(DATA SECTION):
——————————

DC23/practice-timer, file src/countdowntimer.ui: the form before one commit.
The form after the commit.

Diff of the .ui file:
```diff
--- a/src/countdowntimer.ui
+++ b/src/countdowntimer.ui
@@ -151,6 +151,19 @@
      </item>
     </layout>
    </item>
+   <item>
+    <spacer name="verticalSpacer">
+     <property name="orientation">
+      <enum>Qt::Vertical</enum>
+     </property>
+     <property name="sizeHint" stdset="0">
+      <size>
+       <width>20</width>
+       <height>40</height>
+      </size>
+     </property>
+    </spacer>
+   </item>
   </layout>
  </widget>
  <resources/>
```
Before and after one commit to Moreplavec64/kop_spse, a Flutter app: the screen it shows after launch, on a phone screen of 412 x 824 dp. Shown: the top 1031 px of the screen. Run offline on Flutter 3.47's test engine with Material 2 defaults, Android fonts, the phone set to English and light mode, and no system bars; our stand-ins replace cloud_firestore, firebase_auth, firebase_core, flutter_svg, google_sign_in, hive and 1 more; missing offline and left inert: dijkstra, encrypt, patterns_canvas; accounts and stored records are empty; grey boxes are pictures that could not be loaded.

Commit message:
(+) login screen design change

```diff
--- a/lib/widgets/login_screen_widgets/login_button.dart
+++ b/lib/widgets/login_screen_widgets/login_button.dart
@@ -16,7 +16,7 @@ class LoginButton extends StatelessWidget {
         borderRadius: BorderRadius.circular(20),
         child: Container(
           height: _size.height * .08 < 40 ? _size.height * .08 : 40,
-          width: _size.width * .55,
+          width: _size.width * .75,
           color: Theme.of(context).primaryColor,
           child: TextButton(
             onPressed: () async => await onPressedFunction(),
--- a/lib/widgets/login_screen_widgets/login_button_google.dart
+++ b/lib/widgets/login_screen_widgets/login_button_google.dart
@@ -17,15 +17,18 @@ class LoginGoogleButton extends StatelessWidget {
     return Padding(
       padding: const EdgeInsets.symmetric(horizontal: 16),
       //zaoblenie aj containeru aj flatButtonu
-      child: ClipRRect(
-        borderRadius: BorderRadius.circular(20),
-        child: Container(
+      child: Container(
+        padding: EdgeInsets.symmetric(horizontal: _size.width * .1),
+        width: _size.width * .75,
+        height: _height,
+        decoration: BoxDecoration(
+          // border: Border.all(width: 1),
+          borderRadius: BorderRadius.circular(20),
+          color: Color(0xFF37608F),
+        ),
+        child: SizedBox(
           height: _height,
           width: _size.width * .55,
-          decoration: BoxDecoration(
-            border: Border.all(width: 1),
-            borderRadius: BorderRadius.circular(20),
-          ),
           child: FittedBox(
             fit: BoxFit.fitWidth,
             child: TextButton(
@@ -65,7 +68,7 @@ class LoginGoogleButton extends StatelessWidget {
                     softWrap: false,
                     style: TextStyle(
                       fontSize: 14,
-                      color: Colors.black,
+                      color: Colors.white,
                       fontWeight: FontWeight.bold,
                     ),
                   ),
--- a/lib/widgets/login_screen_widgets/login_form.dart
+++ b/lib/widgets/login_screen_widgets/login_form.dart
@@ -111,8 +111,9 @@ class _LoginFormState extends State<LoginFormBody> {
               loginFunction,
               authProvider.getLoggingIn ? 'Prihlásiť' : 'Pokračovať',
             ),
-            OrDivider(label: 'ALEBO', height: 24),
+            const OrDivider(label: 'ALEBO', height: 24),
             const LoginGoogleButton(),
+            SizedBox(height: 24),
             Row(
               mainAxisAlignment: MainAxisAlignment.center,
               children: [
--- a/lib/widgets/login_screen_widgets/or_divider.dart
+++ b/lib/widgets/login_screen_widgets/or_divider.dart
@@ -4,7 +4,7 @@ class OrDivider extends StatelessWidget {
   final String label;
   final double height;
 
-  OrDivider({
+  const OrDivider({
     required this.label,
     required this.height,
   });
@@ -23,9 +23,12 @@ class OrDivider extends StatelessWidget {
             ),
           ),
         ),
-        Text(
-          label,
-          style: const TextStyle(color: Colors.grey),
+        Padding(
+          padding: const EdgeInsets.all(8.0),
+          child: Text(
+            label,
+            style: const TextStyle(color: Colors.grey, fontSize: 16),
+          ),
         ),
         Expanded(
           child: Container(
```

——————————

Looking at the entries above, how many lines contain the word "this"? Answer with the number alone.

2